Where the data below contains pictures, omit them; output the rest word for word.

START Data records

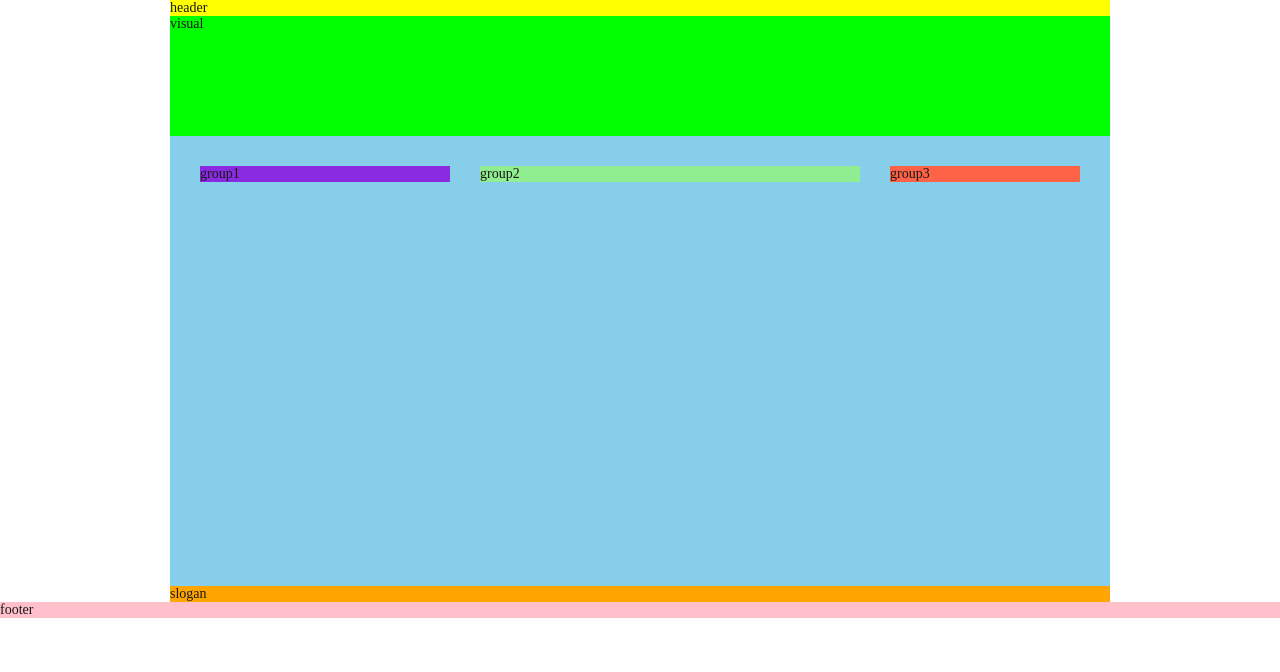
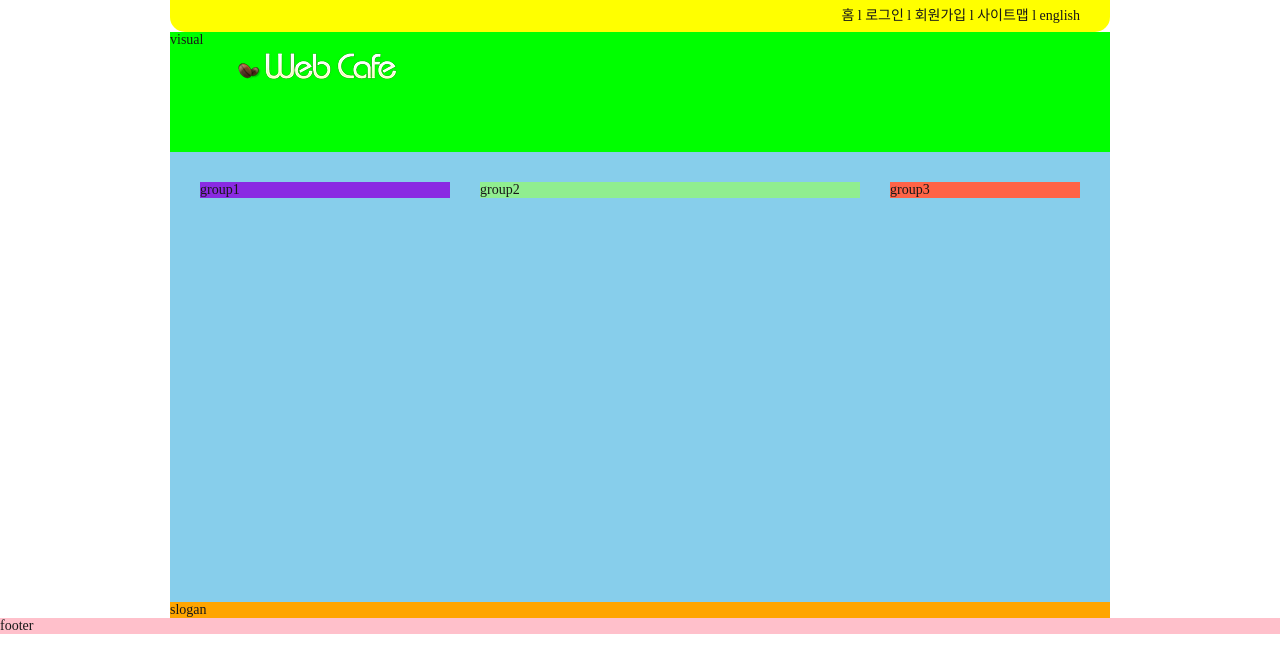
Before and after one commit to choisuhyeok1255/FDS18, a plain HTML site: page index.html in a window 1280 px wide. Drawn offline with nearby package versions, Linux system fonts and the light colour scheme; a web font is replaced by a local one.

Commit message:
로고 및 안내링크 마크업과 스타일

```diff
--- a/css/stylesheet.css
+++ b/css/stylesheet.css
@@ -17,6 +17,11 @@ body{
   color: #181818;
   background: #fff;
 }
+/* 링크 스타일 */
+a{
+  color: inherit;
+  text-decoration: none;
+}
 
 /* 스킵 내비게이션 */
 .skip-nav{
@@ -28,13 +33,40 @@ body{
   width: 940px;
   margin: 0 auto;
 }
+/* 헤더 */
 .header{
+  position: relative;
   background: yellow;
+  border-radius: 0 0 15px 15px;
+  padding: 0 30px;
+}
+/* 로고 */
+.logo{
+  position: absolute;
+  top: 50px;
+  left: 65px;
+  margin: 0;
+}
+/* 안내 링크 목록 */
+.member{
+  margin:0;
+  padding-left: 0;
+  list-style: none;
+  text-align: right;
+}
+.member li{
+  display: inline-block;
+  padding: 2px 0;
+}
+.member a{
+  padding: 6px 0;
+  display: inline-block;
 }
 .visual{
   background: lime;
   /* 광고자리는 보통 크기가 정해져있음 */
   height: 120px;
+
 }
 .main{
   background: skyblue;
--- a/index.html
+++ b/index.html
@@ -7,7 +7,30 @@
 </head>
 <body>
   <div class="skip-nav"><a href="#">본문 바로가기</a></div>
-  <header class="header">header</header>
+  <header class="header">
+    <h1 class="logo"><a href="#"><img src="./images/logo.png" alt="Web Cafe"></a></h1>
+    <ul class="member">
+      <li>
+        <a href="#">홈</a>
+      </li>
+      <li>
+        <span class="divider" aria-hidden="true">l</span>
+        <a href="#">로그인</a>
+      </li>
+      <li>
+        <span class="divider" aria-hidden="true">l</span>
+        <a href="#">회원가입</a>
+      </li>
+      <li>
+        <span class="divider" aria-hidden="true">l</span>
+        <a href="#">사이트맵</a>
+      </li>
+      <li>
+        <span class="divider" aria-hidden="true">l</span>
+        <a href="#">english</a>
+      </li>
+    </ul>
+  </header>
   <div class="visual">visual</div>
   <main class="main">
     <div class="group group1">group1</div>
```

END Data records

Response area:
Before and after one commit to choisuhyeok1255/FDS18, a plain HTML site: page index.html in a window 1280 px wide. Drawn offline with nearby package versions, Linux system fonts and the light colour scheme; a web font is replaced by a local one.

Commit message:
로고 및 안내링크 마크업과 스타일

```diff
--- a/css/stylesheet.css
+++ b/css/stylesheet.css
@@ -17,6 +17,11 @@ body{
   color: #181818;
   background: #fff;
 }
+/* 링크 스타일 */
+a{
+  color: inherit;
+  text-decoration: none;
+}
 
 /* 스킵 내비게이션 */
 .skip-nav{
@@ -28,13 +33,40 @@ body{
   width: 940px;
   margin: 0 auto;
 }
+/* 헤더 */
 .header{
+  position: relative;
   background: yellow;
+  border-radius: 0 0 15px 15px;
+  padding: 0 30px;
+}
+/* 로고 */
+.logo{
+  position: absolute;
+  top: 50px;
+  left: 65px;
+  margin: 0;
+}
+/* 안내 링크 목록 */
+.member{
+  margin:0;
+  padding-left: 0;
+  list-style: none;
+  text-align: right;
+}
+.member li{
+  display: inline-block;
+  padding: 2px 0;
+}
+.member a{
+  padding: 6px 0;
+  display: inline-block;
 }
 .visual{
   background: lime;
   /* 광고자리는 보통 크기가 정해져있음 */
   height: 120px;
+
 }
 .main{
   background: skyblue;
--- a/index.html
+++ b/index.html
@@ -7,7 +7,30 @@
 </head>
 <body>
   <div class="skip-nav"><a href="#">본문 바로가기</a></div>
-  <header class="header">header</header>
+  <header class="header">
+    <h1 class="logo"><a href="#"><img src="./images/logo.png" alt="Web Cafe"></a></h1>
+    <ul class="member">
+      <li>
+        <a href="#">홈</a>
+      </li>
+      <li>
+        <span class="divider" aria-hidden="true">l</span>
+        <a href="#">로그인</a>
+      </li>
+      <li>
+        <span class="divider" aria-hidden="true">l</span>
+        <a href="#">회원가입</a>
+      </li>
+      <li>
+        <span class="divider" aria-hidden="true">l</span>
+        <a href="#">사이트맵</a>
+      </li>
+      <li>
+        <span class="divider" aria-hidden="true">l</span>
+        <a href="#">english</a>
+      </li>
+    </ul>
+  </header>
   <div class="visual">visual</div>
   <main class="main">
     <div class="group group1">group1</div>
```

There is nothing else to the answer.